Somaliland held its seventh elections in 30 years yesterday. More than one million citizens registered to vote, a process that, for the second time in three years, included processing for biometric iris scans in order to secure the process. Nearly 800 candidates are seeking seats on local councils or in parliament. There are 2,709 polling stations, a 61 percent increase from the previous elections in 2017. More than 30,000 people staffed the polls or worked to ensure election integrity. Somaliland gave free rein to international election observers. Photos from not only the capital Hargeisa and major port Berbera, but also peripheral towns like Tuqarak show heavy turnout. Even though Somaliland is one of the poorest nations on earth and has a budget of only $339 million, it shouldered 70 percent of the $21.8 million cost of the polls, with the remainder picked up by the United Kingdom, European Union, Sweden, and Taiwan.
Ten European ambassadors and a European Union ambassador came to Hargeisa to show support and see the elections. No American diplomat bothered to show up, however, to celebrate democracy in one of Africa’s most peaceful and western-leaning albeit unrecognized states. Even this, however, requires an asterisk. Somaliland, a former British protectorate, gained independence in 1960 and received recognition from all five members of the UN Security Council and 30 other states. It voluntarily entered a union with Italian Somaliland to form what would become Somalia. It was an unhappy union. Somali dictator Siad Barre pursued genocide against the Isaaq clan and destroyed 80 percent of Hargeisa. After Somalia collapsed into state failure, Somaliland reasserted its independence. While no country resumed recognition, Somaliland bypassed the fighting, chaos, corruption, terrorism, and looting which long paralyzed the rest of Somalia.

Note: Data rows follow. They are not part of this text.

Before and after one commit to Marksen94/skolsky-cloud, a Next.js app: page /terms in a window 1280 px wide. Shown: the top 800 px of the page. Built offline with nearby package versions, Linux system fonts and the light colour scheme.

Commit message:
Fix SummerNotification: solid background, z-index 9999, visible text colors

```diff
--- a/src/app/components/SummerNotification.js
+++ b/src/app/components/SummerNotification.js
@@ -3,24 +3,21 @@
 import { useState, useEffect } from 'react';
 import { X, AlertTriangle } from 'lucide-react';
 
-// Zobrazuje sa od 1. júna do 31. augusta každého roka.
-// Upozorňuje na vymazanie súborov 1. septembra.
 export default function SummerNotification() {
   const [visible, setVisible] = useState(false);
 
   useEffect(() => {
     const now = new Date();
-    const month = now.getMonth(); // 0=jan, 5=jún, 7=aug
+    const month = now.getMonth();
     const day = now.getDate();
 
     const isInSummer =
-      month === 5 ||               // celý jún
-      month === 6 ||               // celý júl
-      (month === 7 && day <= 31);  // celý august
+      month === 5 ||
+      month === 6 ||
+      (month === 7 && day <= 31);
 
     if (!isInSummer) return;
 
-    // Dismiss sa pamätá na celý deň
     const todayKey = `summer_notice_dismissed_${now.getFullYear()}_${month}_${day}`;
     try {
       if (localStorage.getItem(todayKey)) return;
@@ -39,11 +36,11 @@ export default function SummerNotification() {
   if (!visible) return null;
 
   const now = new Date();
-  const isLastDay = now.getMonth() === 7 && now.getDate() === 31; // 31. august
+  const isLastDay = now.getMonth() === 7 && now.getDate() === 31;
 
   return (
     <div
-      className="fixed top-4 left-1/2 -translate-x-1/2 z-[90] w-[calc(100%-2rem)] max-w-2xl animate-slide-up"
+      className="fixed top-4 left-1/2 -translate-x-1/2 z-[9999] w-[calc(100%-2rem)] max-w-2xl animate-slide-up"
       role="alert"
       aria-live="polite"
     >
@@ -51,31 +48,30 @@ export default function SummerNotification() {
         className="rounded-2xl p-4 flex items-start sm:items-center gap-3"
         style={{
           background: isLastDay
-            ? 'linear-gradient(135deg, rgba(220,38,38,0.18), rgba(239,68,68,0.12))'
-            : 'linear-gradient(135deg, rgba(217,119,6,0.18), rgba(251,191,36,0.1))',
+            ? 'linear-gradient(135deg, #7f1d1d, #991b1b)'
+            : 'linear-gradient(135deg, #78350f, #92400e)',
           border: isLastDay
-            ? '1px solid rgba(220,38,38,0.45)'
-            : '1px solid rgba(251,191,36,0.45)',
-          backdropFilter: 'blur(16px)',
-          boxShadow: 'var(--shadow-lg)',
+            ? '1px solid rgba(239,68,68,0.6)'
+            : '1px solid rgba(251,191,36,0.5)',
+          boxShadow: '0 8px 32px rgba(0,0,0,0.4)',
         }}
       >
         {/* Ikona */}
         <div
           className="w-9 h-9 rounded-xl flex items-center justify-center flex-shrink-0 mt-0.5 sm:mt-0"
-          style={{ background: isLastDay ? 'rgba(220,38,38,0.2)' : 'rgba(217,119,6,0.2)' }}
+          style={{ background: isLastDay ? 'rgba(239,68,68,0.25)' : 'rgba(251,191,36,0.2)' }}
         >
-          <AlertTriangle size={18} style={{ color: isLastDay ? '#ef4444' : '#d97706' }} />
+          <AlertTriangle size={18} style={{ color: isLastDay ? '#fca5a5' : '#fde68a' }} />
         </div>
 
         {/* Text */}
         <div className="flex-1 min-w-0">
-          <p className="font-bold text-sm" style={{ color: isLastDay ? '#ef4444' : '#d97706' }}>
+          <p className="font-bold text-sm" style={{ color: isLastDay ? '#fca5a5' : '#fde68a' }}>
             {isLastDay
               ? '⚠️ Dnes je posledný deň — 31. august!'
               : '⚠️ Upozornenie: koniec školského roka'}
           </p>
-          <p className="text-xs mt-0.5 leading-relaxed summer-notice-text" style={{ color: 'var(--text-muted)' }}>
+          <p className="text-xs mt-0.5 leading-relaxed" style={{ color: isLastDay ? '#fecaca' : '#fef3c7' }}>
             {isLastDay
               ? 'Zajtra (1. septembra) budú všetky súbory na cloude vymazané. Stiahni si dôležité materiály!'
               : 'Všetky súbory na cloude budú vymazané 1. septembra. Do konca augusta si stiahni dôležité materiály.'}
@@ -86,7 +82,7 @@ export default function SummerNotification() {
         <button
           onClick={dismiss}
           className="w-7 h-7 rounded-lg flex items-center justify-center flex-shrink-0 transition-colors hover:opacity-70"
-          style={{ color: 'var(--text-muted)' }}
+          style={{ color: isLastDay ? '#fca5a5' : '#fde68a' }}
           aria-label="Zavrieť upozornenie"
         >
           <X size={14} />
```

The irony is that the State Department and broader international community has poured hundreds of millions of dollars into Somalia in order to hold the sort of one-person, one-vote elections that Somaliland now holds regularly at a fraction of the expense. Most recently, Somalia President Mohamed Farmajo sought to retain power while postponing those elections for two years, nearly bringing Somalia back to civil war. When, on May 27, 2021, after squandering so much money for elections that did not happen, Somali leaders agreed to hold a selection in which a few hundred clan elders would select a new government, the State Department tweeted its applause. Fully democratic elections in Somaliland, though? Crickets from Foggy Bottom.

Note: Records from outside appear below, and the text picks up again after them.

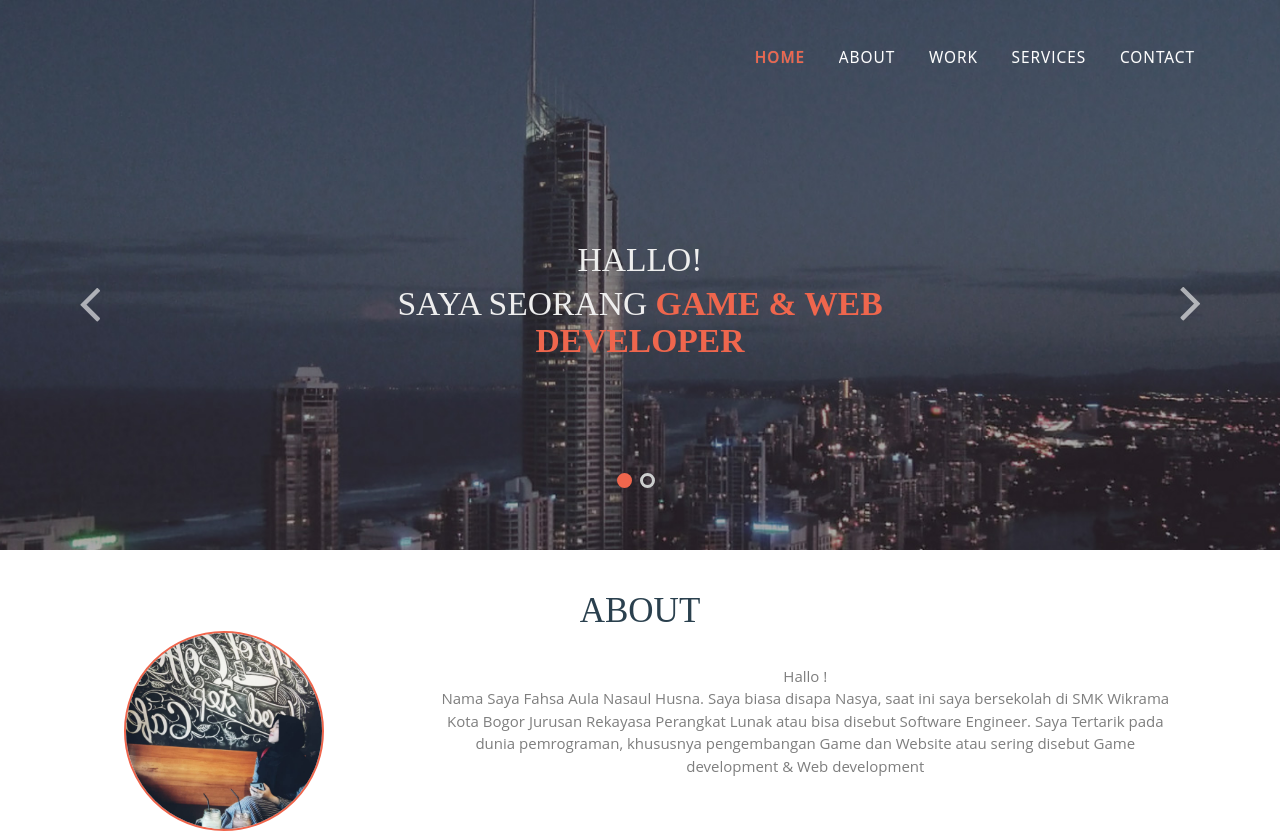
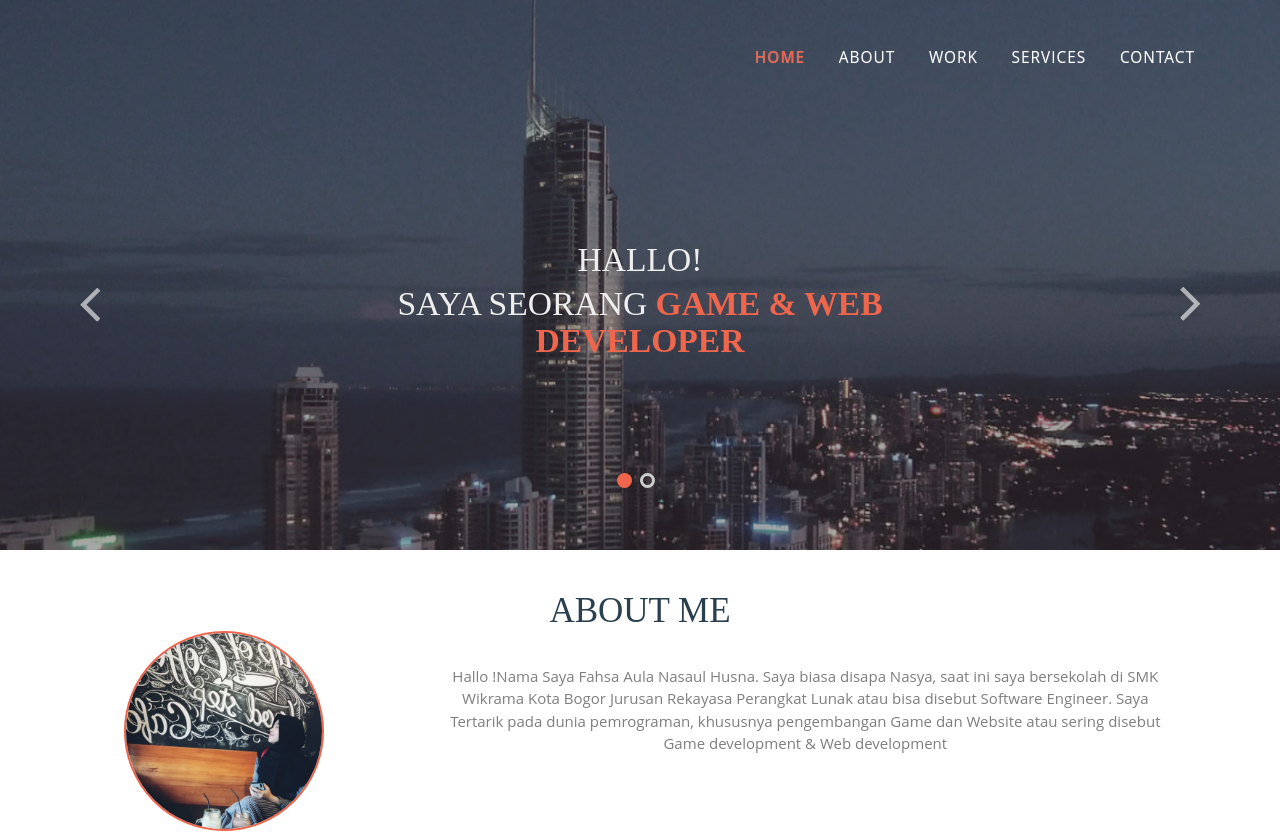
Before and after one commit to fahsaaulanh/fahsaaulanh.github.io, a plain HTML site: page index.html in a window 1280 px wide. Shown: the top 834 px of the page. Drawn offline with Linux system fonts and the light colour scheme.

Commit message:
Update index.html

```diff
--- a/index.html
+++ b/index.html
@@ -87,13 +87,12 @@ Smartphone Compatible web template, free webdesigns for Nokia, Samsung, LG, Sony
 		<div class="about-section" id="about" id="about">
 	<div class="container">
 		<div class="about-header">
-			<h3>about</h3>
+			<h3>About Me</h3>
 			<div class="about-imag">
 			<img src="images/pic-9.jpg" width="200px" heigh="200px" alt=""/>
 			</div>
 			<div class="about-text">
-					<p>Hallo !</p>
-					<p>Nama Saya Fahsa Aula Nasaul Husna. Saya biasa disapa Nasya, saat ini saya bersekolah di SMK Wikrama Kota Bogor Jurusan Rekayasa Perangkat Lunak atau bisa disebut Software Engineer. Saya Tertarik pada dunia pemrograman, khususnya pengembangan Game dan Website atau sering disebut Game development & Web development</p>
+					<p>Hallo !Nama Saya Fahsa Aula Nasaul Husna. Saya biasa disapa Nasya, saat ini saya bersekolah di SMK Wikrama Kota Bogor Jurusan Rekayasa Perangkat Lunak atau bisa disebut Software Engineer. Saya Tertarik pada dunia pemrograman, khususnya pengembangan Game dan Website atau sering disebut Game development & Web development</p>
 			</div>
 			<div class="clearfix"></div>
 			</div>
```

Perhaps the State Department feels that to recognize democracy in Somaliland or to set foot in the region would somehow imbue it with formal recognition. This is nonsense. American officials have long visited Taiwan, and U.S. diplomats have traveled to Iraqi Kurdistan for decades and Syrian Kurdistan for years without implying recognition. European diplomats and African officials—including the former president of Sierra Leone—visit without implying any such claim. While U.S. Ambassador Donald Yamamoto has largely stopped his staff from visiting Somaliland, his predecessors imposed no such restrictions. Rather, the issue comes down to neglect and disinterest and perhaps Yamamoto’s own hostility, something about which many other diplomats stationed in Somalia now comment.

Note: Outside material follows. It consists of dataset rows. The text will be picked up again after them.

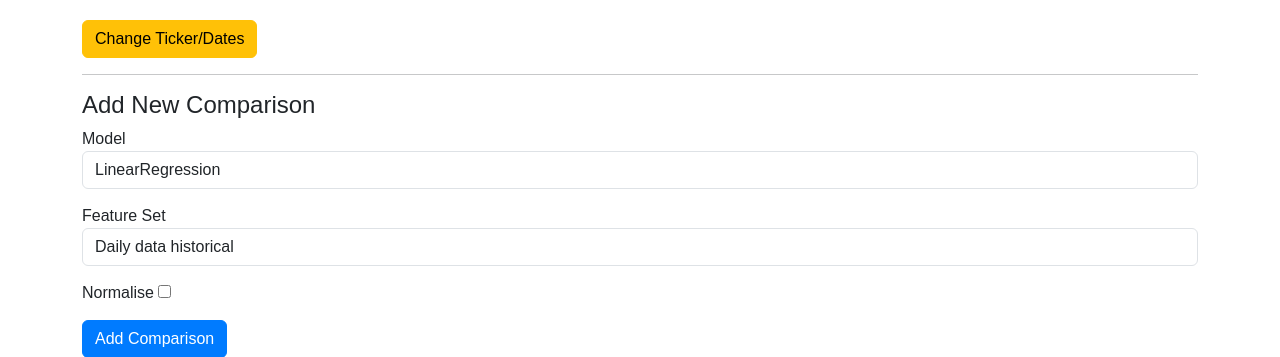
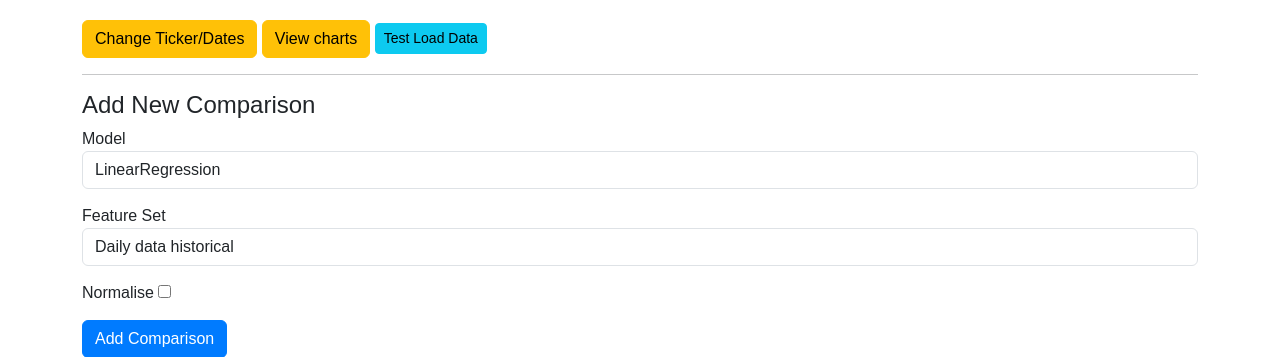
Before and after one commit to AlfaDjalo/Electronic-Trading-App, a Flask app: page /comparison_page in a window 1280 px wide. Shown: the part 222-579 px from the top of the page. Run offline with Flask 3, Linux system fonts and the light colour scheme; some libraries are stand-ins or nearby versions.

Commit message:
View Charts working

```diff
--- a/charts.py
+++ b/charts.py
@@ -21,6 +21,8 @@ def create_chart(x_test_index, data, chart_type):
     Returns:
         str: Filepath of the saved chart image.
     """
+    print("Chart data:")
+    print(data)
     # Align lengths of x_test_index and data
     min_length = min(len(x_test_index), *[len(series) for series in data.values()])
     x_test_index = x_test_index[:min_length]
@@ -53,18 +55,27 @@ def create_chart(x_test_index, data, chart_type):
             ax.plot(common_dates, y_pred, label=f"Predicted ({model_name})")
         ax.set_title("Predictions vs Actual Values")
         ax.set_ylabel("Values")
+        chart_filename = "prediction_chart.png"
     elif chart_type == 'error':
         for model_name, error in data.items():
             ax.plot(common_dates, error, label=f"Error ({model_name})")
         ax.set_title("Error Between Predictions and Actual Values")
         ax.set_ylabel("Error")
+        chart_filename = "error_chart.png"
+    elif chart_type == 'feature':
+        print("Processing feature chart")
+        for feature, series in data.items():
+            ax.plot(common_dates, series, label=f"Feature ({feature})")
+        ax.set_title(feature)
+        ax.set_ylabel("Values")
+        chart_filename = "feature_chart.png"
     else:
         raise ValueError("Invalid chart_type. Use 'prediction' or 'error'.")
 
     ax.set_xlabel("Date")
     ax.legend()
     plt.xticks(rotation=45)
-    chart_filename = "prediction_chart.png" if chart_type == 'prediction' else "error_chart.png"
+    # chart_filename = "prediction_chart.png" if chart_type == 'prediction' else "error_chart.png"
     chart_path = os.path.join(TEMP_CHART_DIR, chart_filename)
     plt.savefig(chart_path, format='png', bbox_inches='tight')
     plt.close(fig)
--- a/routes.py
+++ b/routes.py
@@ -13,14 +13,14 @@ import matplotlib.pyplot as plt
 from io import BytesIO
 from flask_caching import Cache
 from datetime import date, datetime
-from babel.numbers import format_decimal  # Add this import for number formatting
+from babel.numbers import format_decimal
 
 # import app modules
 from models import ModelHandler
-from stock_data import StockData, DEFAULT_START_DATE, DEFAULT_END_DATE, LOB_FILEPATH  # Import LOB_FILEPATH
+from stock_data import StockData, DEFAULT_START_DATE, DEFAULT_END_DATE, LOB_FILEPATH
 from ml_data import MLData
 from feature_set import FeatureSetManager
-from charts import create_chart, TEMP_CHART_DIR # Update import to use create_chart
+from charts import create_chart, TEMP_CHART_DIR
 
 def is_date(value):
     """Check if a value is a date or datetime."""
@@ -67,6 +67,7 @@ def setup_routes(app):
 
     # Initialize chart data as a shared resource
     chart_data = {
+        "input_data_chart": None,
         "prediction_chart": None,
         "error_chart": None
     }
@@ -79,20 +80,32 @@ def setup_routes(app):
 
     feature_set_manager = FeatureSetManager(FEATURE_SETS_FILE)
 
+    # @app.route("/", methods=["GET", "POST"])
     @app.route("/")
-    # @app.route("/", methods=["GET", "POST"])
     def index():
         # if request.method == "POST":
-        #     session["category"] = request.form.get("category", "australian")
+        #     print("In POST request")
+        #     session["category"] = request.form.get("category")
         #     session["ticker"] = request.form.get("ticker")
         #     session["start_date"] = request.form.get("start_date")
         #     session["end_date"] = request.form.get("end_date")
-        #     session["comparisons"] = []  # Clear comparisons when changing ticker or dates
-        #     return redirect(url_for("index"))
-
-        # Clear session data when the user visits the home page
+        #     session["data_type"] = "intraday" if request.form.get("use_lob_data") else "daily"
+        #     print("Creating StockData object")
+        #     stock_data = StockData(
+        #         session["data_type"],
+        #         session["ticker"],
+        #         session.get('start_date'),
+        #         session.get('end_date'),
+        #         load_data=True,
+        #         )
+        #     print("Saving StockData object to session")
+        #     session["stock_data"] = stock_data
+        #     print("Printing StockData object")
+        #     print(session["stock_data"].get_data().head())
+        #     print("Exiting POST request")
+        #     return redirect(url_for('comparison_page'))  # Redirect to a page with a "Load Data" button
+        # else:
         session.clear()
-
         category = session.get("category", "australian")
         tickers = get_tickers_by_category(category)
         return render_template(
@@ -100,9 +113,26 @@ def setup_routes(app):
             category=category,
             tickers=tickers,
             session_ticker=session.get("ticker"),
-            session_start_date=session.get("start_date", DEFAULT_START_DATE),  # Use default start date
-            session_end_date=session.get("end_date", DEFAULT_END_DATE),  # Use default end date
+            session_start_date=session.get("start_date", DEFAULT_START_DATE),
+            session_end_date=session.get("end_date", DEFAULT_END_DATE),
+            session=session, # Pass the session to the template if needed for LOB checkbox state
         )
+
+    # @app.route("/")
+    # def index():
+    #     # Clear session data when the user visits the home page
+    #     session.clear()
+
+    #     category = session.get("category", "australian")
+    #     tickers = get_tickers_by_category(category)
+    #     return render_template(
+    #         "index.html",
+    #         category=category,
+    #         tickers=tickers,
+    #         session_ticker=session.get("ticker"),
+    #         session_start_date=session.get("start_date", DEFAULT_START_DATE),  # Use default start date
+    #         session_end_date=session.get("end_date", DEFAULT_END_DATE),  # Use default end date
+    #     )
 
     @app.route('/create_comparison', methods=['POST'])
     def create_comparison():
@@ -474,6 +504,8 @@ def setup_routes(app):
                 'prediction_chart': prediction_chart_path,
                 'error_chart': error_chart_path
             }
+            print(session['chart_paths'])
+            print(session['chart_paths']['prediction_chart'])
 
         # Store results in the session for rendering on the comparison_results page
         session['comparison_results'] = {
@@ -501,6 +533,67 @@ def setup_routes(app):
             error_chart_url=url_for('serve_chart', filename=os.path.basename(chart_paths.get('error_chart', '')))
         )
 
+    @app.route('/view_charts', methods=['GET','POST'])
+    def view_charts():
+        """
+        Display the results of the comparisons.
+
+        Returns:
+            Response: Rendered HTML template with comparison results.
+        """
+        # comparison_results = session.get('comparison_results', {})
+
+        ticker = session.get('ticker')  # Use ticker from session
+        start_date = session.get('start_date')  # Use start_date from session
+        end_date = session.get('end_date')  # Use end_date from session
+        data_type = session.get('data_type')
+
+        if request.method == 'POST':
+            stock_data = StockData(
+                data_type,
+                ticker,
+                start_date,
+                end_date,
+                load_data=True
+            )
+
+            # Select the appropriate data type
+            raw_data = stock_data.get_data()
+            features = stock_data.get_available_fields()
+
+            feature = request.form.get('feature')
+
+            time_series = raw_data.index
+            feature_series = {feature: raw_data[feature].values}
+
+            feature_chart_path = create_chart(time_series, feature_series, chart_type='feature')
+            if 'chart_paths' not in session:
+                session['chart_paths'] = {
+                    'feature_chart': feature_chart_path
+                    }
+            else:
+                print(session['chart_paths'])
+                session['chart_paths']['feature_chart'] = feature_chart_path
+
+            # {
+            #     'prediction_chart': prediction_chart_path,
+            #     'error_chart': error_chart_path
+            #     'feature_chart': feature_chart_path
+            # }
+        else:
+            available_fields_data = load_available_fields()
+            features = available_fields_data.get(data_type, {}).get("fields", [])
+            feature = features[0]
+
+        print(features)
+        chart_paths = session.get('chart_paths', {})
+        return render_template(
+            'view_charts.html',
+            selected_feature=feature,
+            features=features,
+            feature_chart_url=url_for('serve_chart', filename=os.path.basename(chart_paths.get('feature_chart', '')))
+        )
+
     @app.route('/chart/<filename>')
     def serve_chart(filename):
         """
@@ -526,20 +619,29 @@ def setup_routes(app):
         Returns:
             Response: Rendered HTML template with data samples.
         """
+        ticker = session.get('ticker')  # Use ticker from session
+        start_date = session.get('start_date')  # Use start_date from session
+        end_date = session.get('end_date')  # Use end_date from session
+        data_type = session.get('data_type')
+        stock_data = session.get('stock_data')
+
+        if index==9999:
+            print("Called from top button.")
+            print(stock_data.get_data()[0:5])
+            return render_template('test_stock_data.html', data_preview=None, error_message='Not built yet.')
+        else:
+            print("Called from comparison.")
+
         comparisons = session.get('comparisons', [])
         if index >= len(comparisons):
             return "Comparison not found", 404
 
         comparison = comparisons[index]
-        ticker = session.get('ticker')  # Use ticker from session
-        start_date = session.get('start_date')  # Use start_date from session
-        end_date = session.get('end_date')  # Use end_date from session
         # lag_period = int(comparison['params'].get('num_days_lag', {}).get('value', DEFAULT_LAG_PERIOD))
         # forecast_period = int(comparison['params'].get('forward_projection_days', {}).get('value', DEFAULT_FORECAST_PERIOD))
         # log_returns = comparison.get('use_log_returns', False)
         normalise = comparison.get('normalise', {})
         # use_lob_data = session.get('use_lob_data', False)  # Retrieve LOB data flag from session
-        data_type = session.get('data_type')
         # Check if processed data is cached
         cache_key = f"processed_data_{index}"
         processed_data = cache.get(cache_key)
@@ -554,14 +656,6 @@ def setup_routes(app):
                     end_date,
                     load_data=True
                 )
-
-                # stock_data = StockData(
-                #     ticker,
-                #     start_date,
-                #     end_date,
-                #     load_data=True,
-                #     use_lob_data=use_lob_data
-                # )
 
                 # Select the appropriate data type
                 raw_data = stock_data.get_data()
--- a/templates/comparison_page.html
+++ b/templates/comparison_page.html
@@ -9,6 +9,8 @@
 <p><strong>End Date:</strong> {{ session["end_date"] }}</p>
 
 <a href="{{ url_for('index') }}" class="btn btn-warning" onclick="return confirm('Changing the ticker or dates will delete all comparisons. Continue?')">Change Ticker/Dates</a>
+<a href="{{ url_for('view_charts') }}" class="btn btn-warning">View charts</a>
+<a href="{{ url_for('test_stock_data', index=9999) }}" class="btn btn-info btn-sm">Test Load Data</a>
 
 <hr>
 
```
Also changed, not shown: templates/view_charts.html (added, +25 -0 lines).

Regardless, Freedom House has described “democracy in retreat” and “democracy under siege.” Somaliland is a happy exception, which the State Department should uphold as an example for Somalia proper and countries across the Horn of Africa like Ethiopia and Eritrea where democracy is in short supply. Unfortunately, the State Department’s failure to send any diplomat to witness the event shows once again that, when it comes to Africa, the United States is absent without leave.